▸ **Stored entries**
_____

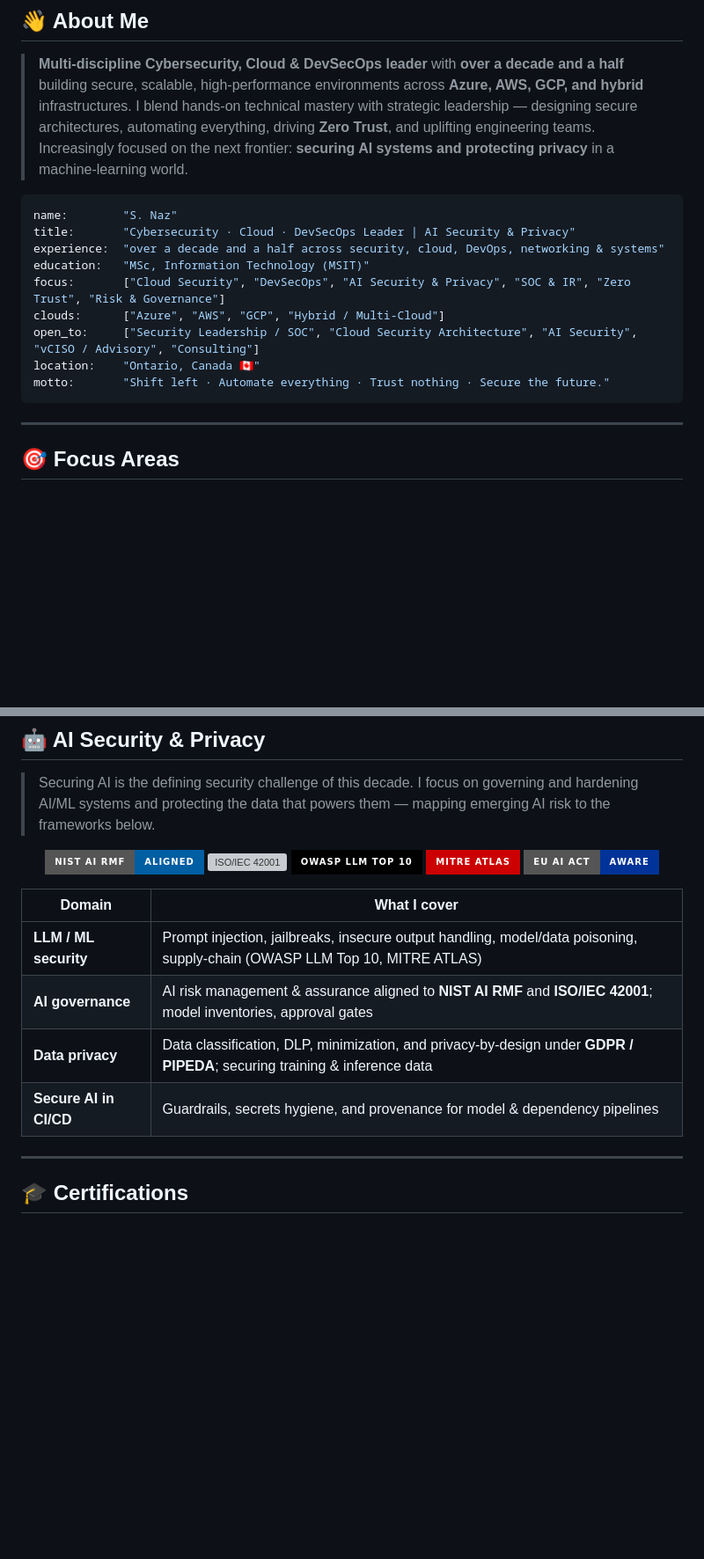
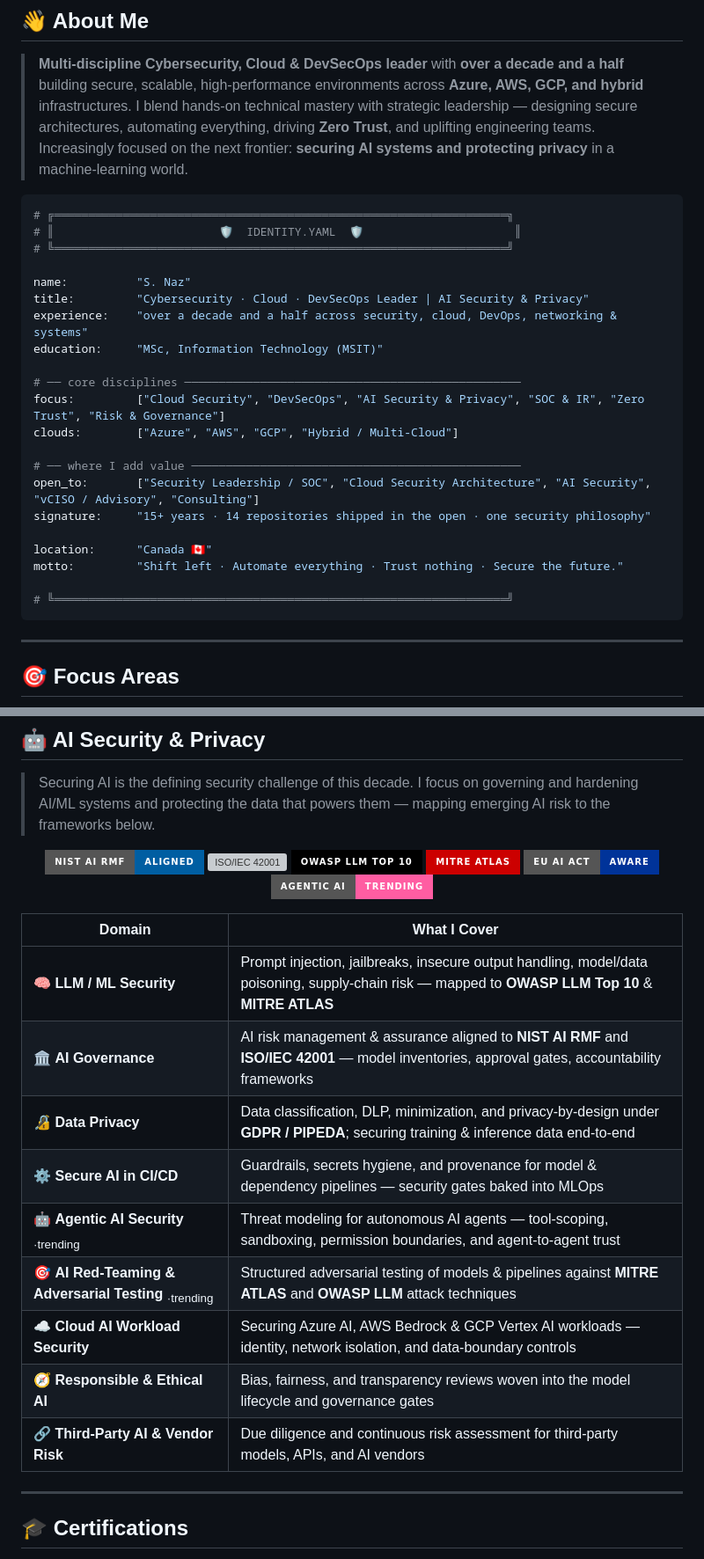
Before and after one commit to nazsam/nazsam, a Markdown page: README.md, 2 parts joined by grey strips. Shown at 88% size. Rendered like a GitHub page; badges without logos; blank space fills up the shorter version; grey boxes are pictures that could not be loaded.

Commit message:
Revise README for improved structure and content
Updated the README to enhance clarity and organization, including new sections on AI security and governance.

````diff
--- a/README.md
+++ b/README.md
@@ -79,15 +79,27 @@ mindmap
 > **Multi-discipline Cybersecurity, Cloud & DevSecOps leader** with **over a decade and a half** building secure, scalable, high-performance environments across **Azure, AWS, GCP, and hybrid** infrastructures. I blend hands-on technical mastery with strategic leadership — designing secure architectures, automating everything, driving **Zero Trust**, and uplifting engineering teams. Increasingly focused on the next frontier: **securing AI systems and protecting privacy** in a machine-learning world.
 
 ```yaml
-name:        "S. Naz"
-title:       "Cybersecurity · Cloud · DevSecOps Leader | AI Security & Privacy"
-experience:  "over a decade and a half across security, cloud, DevOps, networking & systems"
-education:   "MSc, Information Technology (MSIT)"
-focus:       ["Cloud Security", "DevSecOps", "AI Security & Privacy", "SOC & IR", "Zero Trust", "Risk & Governance"]
-clouds:      ["Azure", "AWS", "GCP", "Hybrid / Multi-Cloud"]
-open_to:     ["Security Leadership / SOC", "Cloud Security Architecture", "AI Security", "vCISO / Advisory", "Consulting"]
-location:    "Ontario, Canada 🇨🇦"
-motto:       "Shift left · Automate everything · Trust nothing · Secure the future."
+# ╔══════════════════════════════════════════════════════════════════╗
+# ║                        🛡️  IDENTITY.YAML  🛡️                      ║
+# ╚══════════════════════════════════════════════════════════════════╝
+
+name:          "S. Naz"
+title:         "Cybersecurity · Cloud · DevSecOps Leader | AI Security & Privacy"
+experience:    "over a decade and a half across security, cloud, DevOps, networking & systems"
+education:     "MSc, Information Technology (MSIT)"
+
+# ── core disciplines ─────────────────────────────────────────────────
+focus:         ["Cloud Security", "DevSecOps", "AI Security & Privacy", "SOC & IR", "Zero Trust", "Risk & Governance"]
+clouds:        ["Azure", "AWS", "GCP", "Hybrid / Multi-Cloud"]
+
+# ── where I add value ────────────────────────────────────────────────
+open_to:       ["Security Leadership / SOC", "Cloud Security Architecture", "AI Security", "vCISO / Advisory", "Consulting"]
+signature:     "15+ years · 14 repositories shipped in the open · one security philosophy"
+
+location:      "Canada 🇨🇦"
+motto:         "Shift left · Automate everything · Trust nothing · Secure the future."
+
+# ╚══════════════════════════════════════════════════════════════════╝
 ```
 
 ---
@@ -153,15 +165,21 @@ motto:       "Shift left · Automate everything · Trust nothing · Secure the f
 ![OWASP LLM Top 10](https://img.shields.io/badge/OWASP_LLM_Top_10-000000?style=for-the-badge&logo=owasp&logoColor=white)
 ![MITRE ATLAS](https://img.shields.io/badge/MITRE_ATLAS-C00?style=for-the-badge)
 ![EU AI Act](https://img.shields.io/badge/EU_AI_Act-Aware-003399?style=for-the-badge)
+![Agentic AI](https://img.shields.io/badge/Agentic_AI-Trending-FF5DA2?style=for-the-badge)
 
 </div>
 
-| Domain | What I cover |
-|--------|--------------|
-| **LLM / ML security** | Prompt injection, jailbreaks, insecure output handling, model/data poisoning, supply-chain (OWASP LLM Top 10, MITRE ATLAS) |
-| **AI governance** | AI risk management & assurance aligned to **NIST AI RMF** and **ISO/IEC 42001**; model inventories, approval gates |
-| **Data privacy** | Data classification, DLP, minimization, and privacy-by-design under **GDPR / PIPEDA**; securing training & inference data |
-| **Secure AI in CI/CD** | Guardrails, secrets hygiene, and provenance for model & dependency pipelines |
+| Domain | What I Cover |
+|---|---|
+| 🧠 **LLM / ML Security** | Prompt injection, jailbreaks, insecure output handling, model/data poisoning, supply-chain risk — mapped to **OWASP LLM Top 10** & **MITRE ATLAS** |
+| 🏛️ **AI Governance** | AI risk management & assurance aligned to **NIST AI RMF** and **ISO/IEC 42001** — model inventories, approval gates, accountability frameworks |
+| 🔏 **Data Privacy** | Data classification, DLP, minimization, and privacy-by-design under **GDPR / PIPEDA**; securing training & inference data end-to-end |
+| ⚙️ **Secure AI in CI/CD** | Guardrails, secrets hygiene, and provenance for model & dependency pipelines — security gates baked into MLOps |
+| 🤖 **Agentic AI Security** <sub>·trending</sub> | Threat modeling for autonomous AI agents — tool-scoping, sandboxing, permission boundaries, and agent-to-agent trust |
+| 🎯 **AI Red-Teaming & Adversarial Testing** <sub>·trending</sub> | Structured adversarial testing of models & pipelines against **MITRE ATLAS** and **OWASP LLM** attack techniques |
+| ☁️ **Cloud AI Workload Security** | Securing Azure AI, AWS Bedrock & GCP Vertex AI workloads — identity, network isolation, and data-boundary controls |
+| 🧭 **Responsible & Ethical AI** | Bias, fairness, and transparency reviews woven into the model lifecycle and governance gates |
+| 🔗 **Third-Party AI & Vendor Risk** | Due diligence and continuous risk assessment for third-party models, APIs, and AI vendors |
 
 ---
 
````
Also changed, not shown: other parts of README.md (+1 -1 lines).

_____

Go through the records and report each line that contains "everything".

▸ **Exercise solution**
 > **Multi-discipline Cybersecurity, Cloud & DevSecOps leader** with **over a decade and a half** building secure, scalable, high-performance environments across **Azure, AWS, GCP, and hybrid** infrastructures. I blend hands-on technical mastery with strategic leadership — designing secure architectures, automating everything, driving **Zero Trust**, and uplifting engineering teams. Increasingly focused on the next frontier: **securing AI systems and protecting privacy** in a machine-learning world.
-motto:       "Shift left · Automate everything · Trust nothing · Secure the future."
+motto:         "Shift left · Automate everything · Trust nothing · Secure the future."
@@ -153,15 +165,21 @@ motto:       "Shift left · Automate everything · Trust nothing · Secure the f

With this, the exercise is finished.